Of all the entries below, retype only the lines from the one with "Icône : rose" through the one with "haut à droite.", exactly as they appear.

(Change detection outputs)

----------

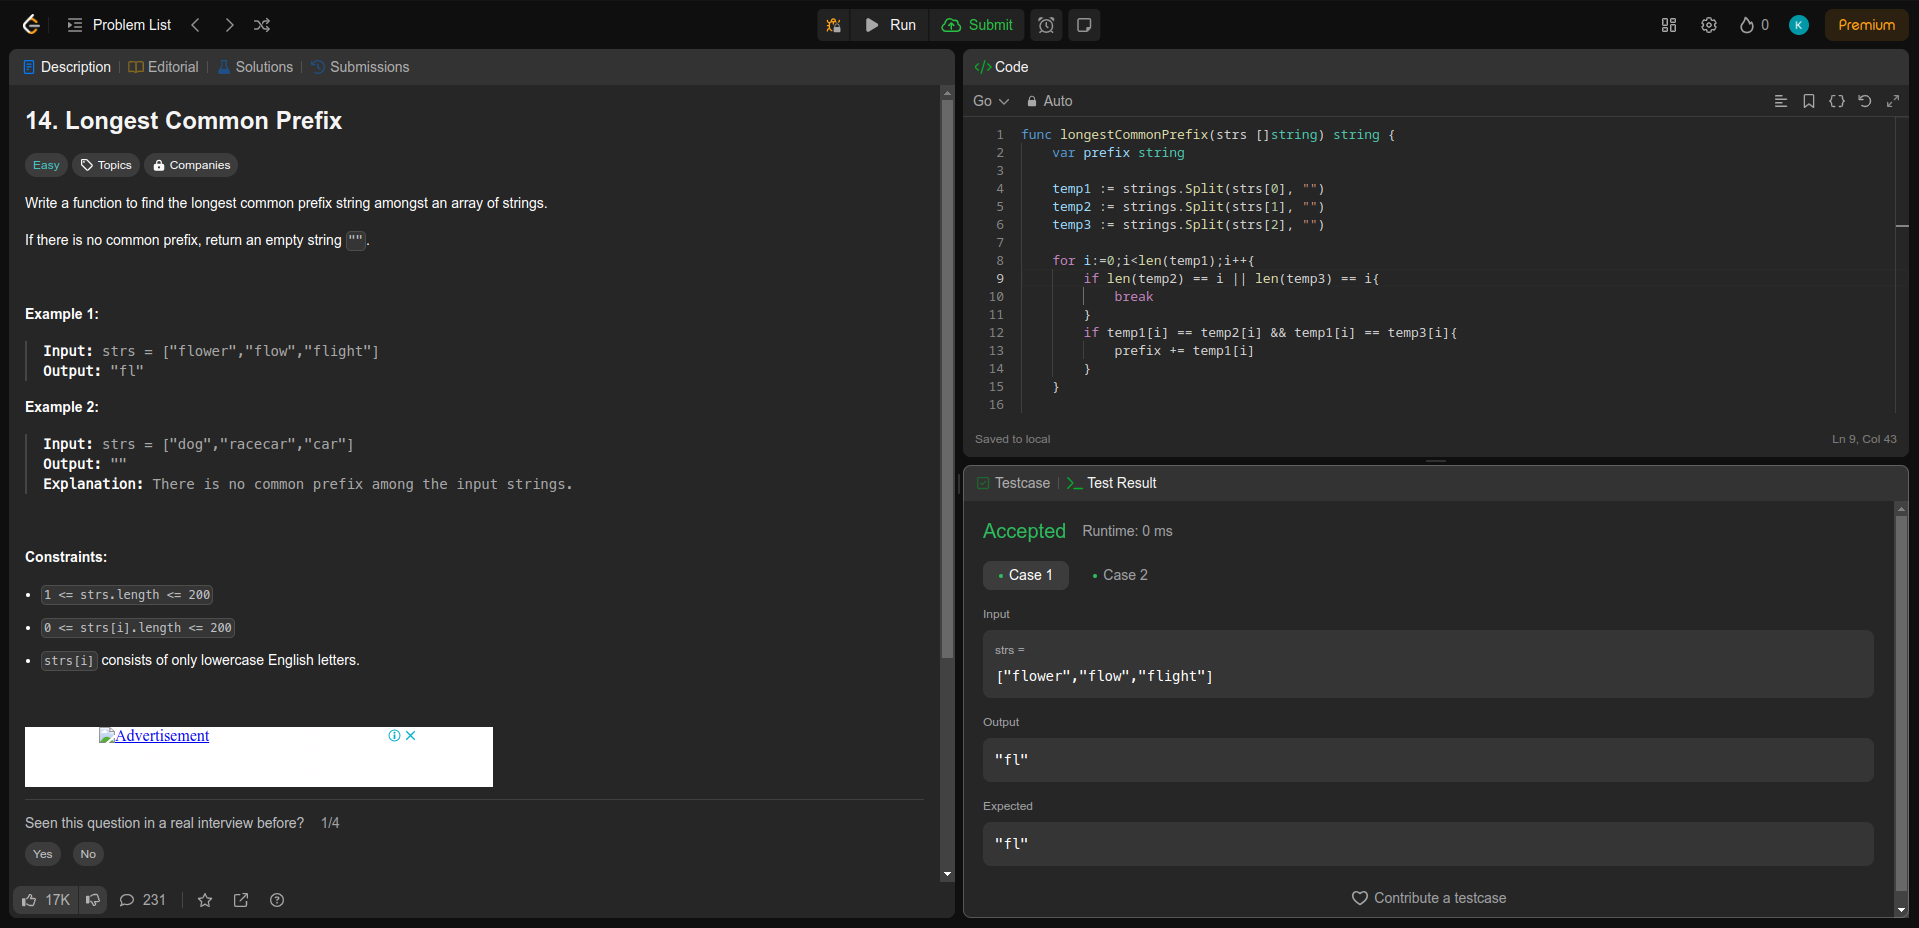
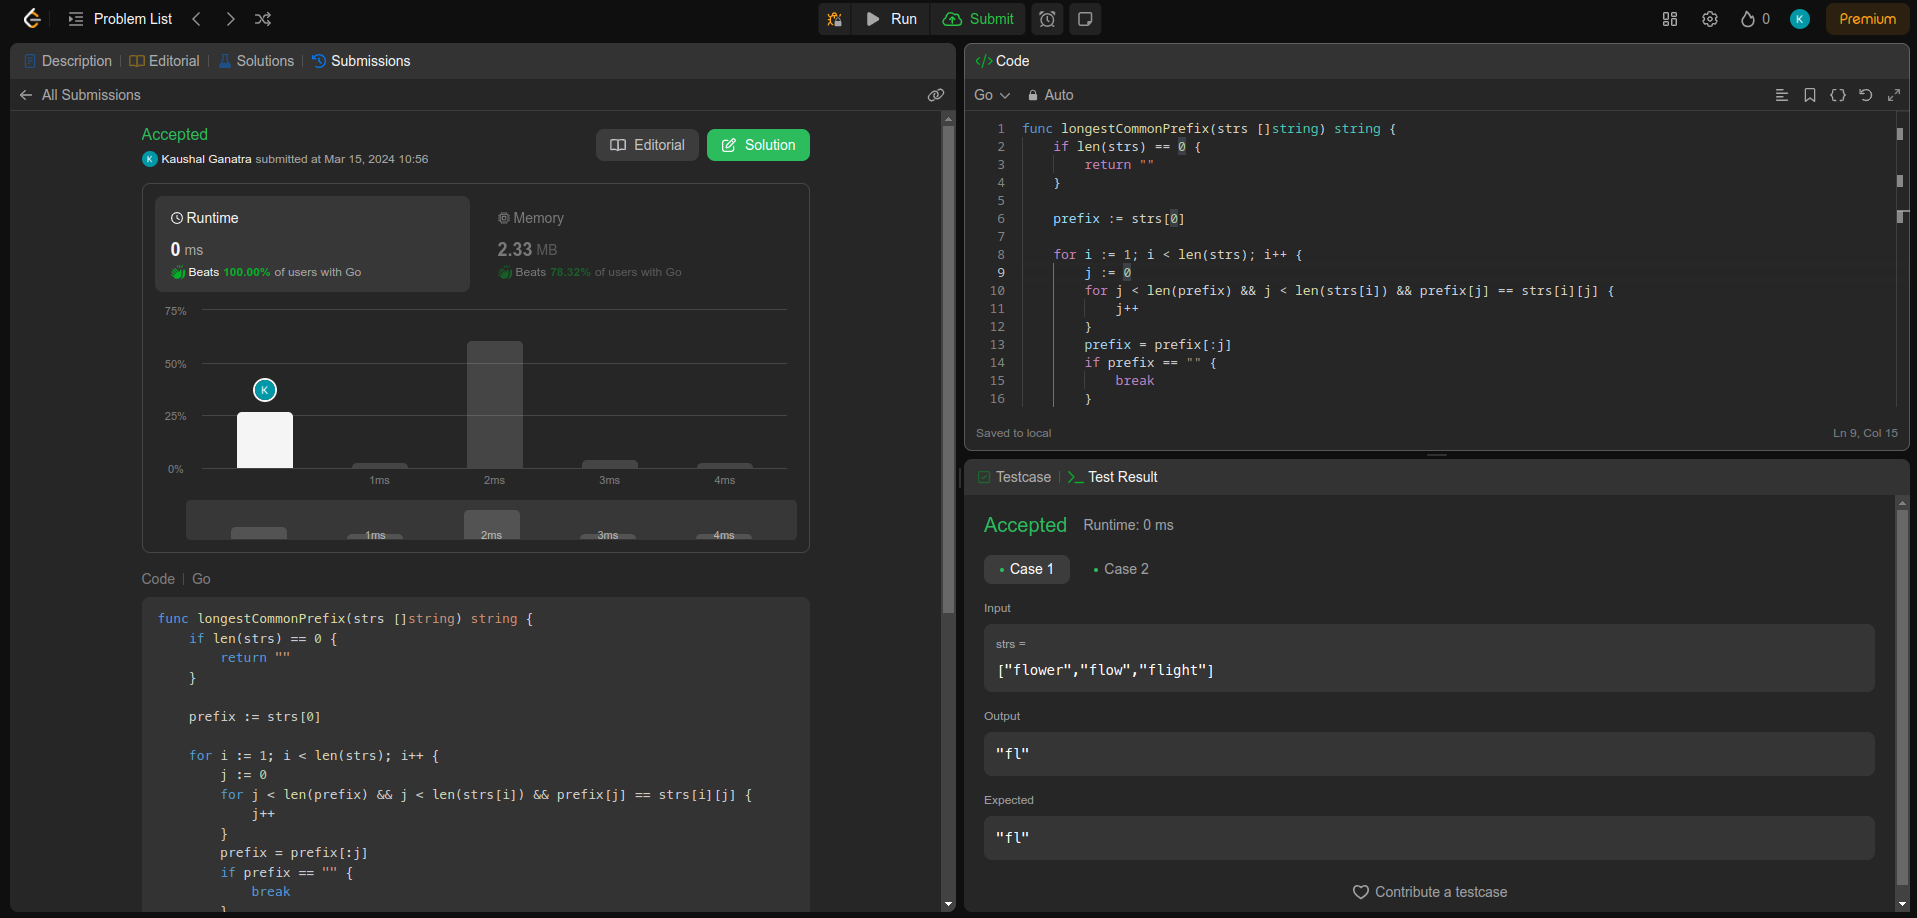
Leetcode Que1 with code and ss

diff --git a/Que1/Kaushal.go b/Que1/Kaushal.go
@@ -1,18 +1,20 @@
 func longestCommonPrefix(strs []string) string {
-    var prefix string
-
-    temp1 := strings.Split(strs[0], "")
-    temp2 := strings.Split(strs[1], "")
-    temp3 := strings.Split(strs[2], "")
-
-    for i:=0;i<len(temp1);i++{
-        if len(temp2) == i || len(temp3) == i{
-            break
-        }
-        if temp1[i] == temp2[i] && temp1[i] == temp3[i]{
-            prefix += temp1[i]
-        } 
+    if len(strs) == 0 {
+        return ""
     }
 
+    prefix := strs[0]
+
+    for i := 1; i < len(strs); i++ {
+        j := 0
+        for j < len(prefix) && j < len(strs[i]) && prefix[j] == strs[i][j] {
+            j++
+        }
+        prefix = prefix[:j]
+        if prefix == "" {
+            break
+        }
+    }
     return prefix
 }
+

----------

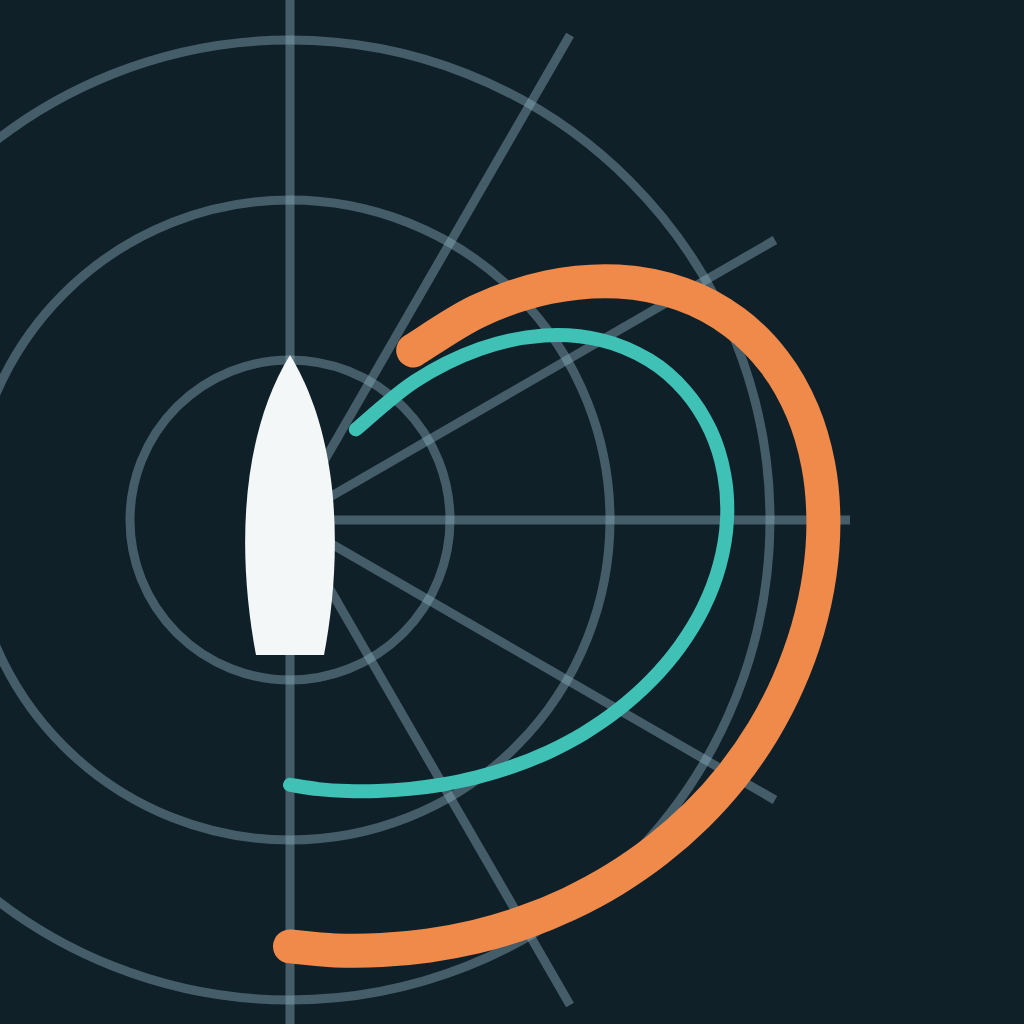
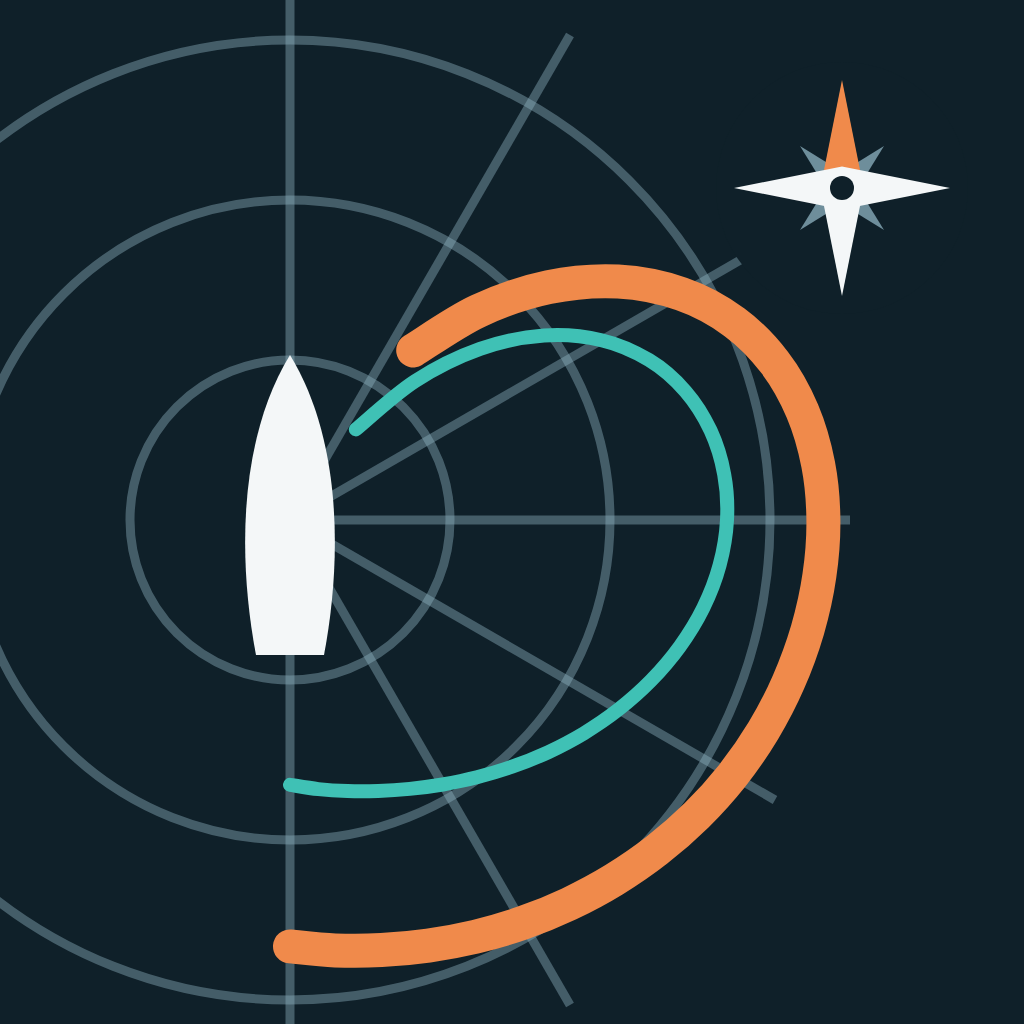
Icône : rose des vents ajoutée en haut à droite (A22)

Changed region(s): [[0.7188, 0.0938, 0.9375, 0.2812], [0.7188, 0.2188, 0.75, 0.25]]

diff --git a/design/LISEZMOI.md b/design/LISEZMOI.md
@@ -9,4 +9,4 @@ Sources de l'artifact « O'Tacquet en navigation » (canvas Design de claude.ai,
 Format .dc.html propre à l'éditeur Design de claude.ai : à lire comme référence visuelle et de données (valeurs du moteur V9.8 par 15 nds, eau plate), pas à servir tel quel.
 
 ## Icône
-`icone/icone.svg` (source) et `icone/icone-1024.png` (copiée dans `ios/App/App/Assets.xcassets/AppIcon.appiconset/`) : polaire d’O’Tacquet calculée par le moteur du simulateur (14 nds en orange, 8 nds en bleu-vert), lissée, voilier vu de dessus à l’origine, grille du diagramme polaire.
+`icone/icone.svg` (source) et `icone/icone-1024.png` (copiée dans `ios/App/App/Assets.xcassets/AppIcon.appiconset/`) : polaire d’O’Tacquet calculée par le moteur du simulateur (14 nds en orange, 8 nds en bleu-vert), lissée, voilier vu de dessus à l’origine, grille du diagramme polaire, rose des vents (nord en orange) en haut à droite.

----------

Exercise solution.
Icône : rose des vents ajoutée en haut à droite (A22)

Changed region(s): [[0.7188, 0.0938, 0.9375, 0.2812], [0.7188, 0.2188, 0.75, 0.25]]

diff --git a/design/LISEZMOI.md b/design/LISEZMOI.md
@@ -9,4 +9,4 @@ Sources de l'artifact « O'Tacquet en navigation » (canvas Design de claude.ai,
 Format .dc.html propre à l'éditeur Design de claude.ai : à lire comme référence visuelle et de données (valeurs du moteur V9.8 par 15 nds, eau plate), pas à servir tel quel.
 
 ## Icône
-`icone/icone.svg` (source) et `icone/icone-1024.png` (copiée dans `ios/App/App/Assets.xcassets/AppIcon.appiconset/`) : polaire d’O’Tacquet calculée par le moteur du simulateur (14 nds en orange, 8 nds en bleu-vert), lissée, voilier vu de dessus à l’origine, grille du diagramme polaire.
+`icone/icone.svg` (source) et `icone/icone-1024.png` (copiée dans `ios/App/App/Assets.xcassets/AppIcon.appiconset/`) : polaire d’O’Tacquet calculée par le moteur du simulateur (14 nds en orange, 8 nds en bleu-vert), lissée, voilier vu de dessus à l’origine, grille du diagramme polaire, rose des vents (nord en orange) en haut à droite.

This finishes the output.